◆ Exercise
Copy each line of the material in which the word "scan" appears.
(Source data Opens)
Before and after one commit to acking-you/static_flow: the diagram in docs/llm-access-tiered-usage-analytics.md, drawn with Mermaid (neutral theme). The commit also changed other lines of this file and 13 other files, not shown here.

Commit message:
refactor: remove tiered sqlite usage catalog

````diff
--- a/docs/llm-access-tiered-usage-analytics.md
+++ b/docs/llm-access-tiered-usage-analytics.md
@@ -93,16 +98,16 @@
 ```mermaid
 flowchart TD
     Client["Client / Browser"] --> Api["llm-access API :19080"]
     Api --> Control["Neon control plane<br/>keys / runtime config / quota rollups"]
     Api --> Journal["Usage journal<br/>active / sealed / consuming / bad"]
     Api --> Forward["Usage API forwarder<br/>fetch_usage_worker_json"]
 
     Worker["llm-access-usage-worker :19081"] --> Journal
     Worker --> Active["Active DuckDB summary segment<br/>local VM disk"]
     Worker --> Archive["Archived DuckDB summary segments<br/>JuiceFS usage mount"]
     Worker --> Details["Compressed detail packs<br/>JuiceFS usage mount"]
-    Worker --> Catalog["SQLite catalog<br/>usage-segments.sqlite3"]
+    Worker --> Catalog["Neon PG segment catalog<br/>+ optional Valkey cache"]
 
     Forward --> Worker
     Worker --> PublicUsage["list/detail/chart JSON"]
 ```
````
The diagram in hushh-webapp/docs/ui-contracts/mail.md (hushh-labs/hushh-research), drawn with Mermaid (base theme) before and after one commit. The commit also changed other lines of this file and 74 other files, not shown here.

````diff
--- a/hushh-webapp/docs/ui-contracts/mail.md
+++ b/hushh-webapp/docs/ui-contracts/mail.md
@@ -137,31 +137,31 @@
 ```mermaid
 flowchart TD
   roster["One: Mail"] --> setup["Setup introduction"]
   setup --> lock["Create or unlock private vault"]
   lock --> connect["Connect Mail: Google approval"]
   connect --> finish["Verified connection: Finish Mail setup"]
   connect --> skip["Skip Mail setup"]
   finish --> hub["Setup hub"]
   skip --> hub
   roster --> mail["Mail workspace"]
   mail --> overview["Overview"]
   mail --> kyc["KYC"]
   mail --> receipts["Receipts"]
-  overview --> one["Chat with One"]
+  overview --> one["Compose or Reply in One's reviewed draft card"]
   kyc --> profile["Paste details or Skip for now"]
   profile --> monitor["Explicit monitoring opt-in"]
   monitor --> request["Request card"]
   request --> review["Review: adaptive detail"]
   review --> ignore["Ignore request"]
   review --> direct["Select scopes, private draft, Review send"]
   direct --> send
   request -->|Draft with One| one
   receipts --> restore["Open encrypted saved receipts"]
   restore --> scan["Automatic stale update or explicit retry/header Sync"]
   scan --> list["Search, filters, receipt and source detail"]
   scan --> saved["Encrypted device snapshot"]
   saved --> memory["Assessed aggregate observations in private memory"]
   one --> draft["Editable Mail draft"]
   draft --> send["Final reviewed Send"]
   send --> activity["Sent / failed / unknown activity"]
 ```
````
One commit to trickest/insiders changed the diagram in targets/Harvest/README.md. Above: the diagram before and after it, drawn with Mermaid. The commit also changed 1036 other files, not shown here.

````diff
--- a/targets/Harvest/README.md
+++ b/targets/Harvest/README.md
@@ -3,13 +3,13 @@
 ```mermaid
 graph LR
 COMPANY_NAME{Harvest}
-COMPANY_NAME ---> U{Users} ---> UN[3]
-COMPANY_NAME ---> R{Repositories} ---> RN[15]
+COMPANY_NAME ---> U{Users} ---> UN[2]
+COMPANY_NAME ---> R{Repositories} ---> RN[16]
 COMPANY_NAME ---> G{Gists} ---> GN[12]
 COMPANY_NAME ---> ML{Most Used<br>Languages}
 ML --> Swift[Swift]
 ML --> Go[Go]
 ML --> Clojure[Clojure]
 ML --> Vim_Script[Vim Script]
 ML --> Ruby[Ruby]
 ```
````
(Source data Closes)
◆ Solution to this problem
   restore --> scan["Automatic stale update or explicit retry/header Sync"]
   scan --> list["Search, filters, receipt and source detail"]
   scan --> saved["Encrypted device snapshot"]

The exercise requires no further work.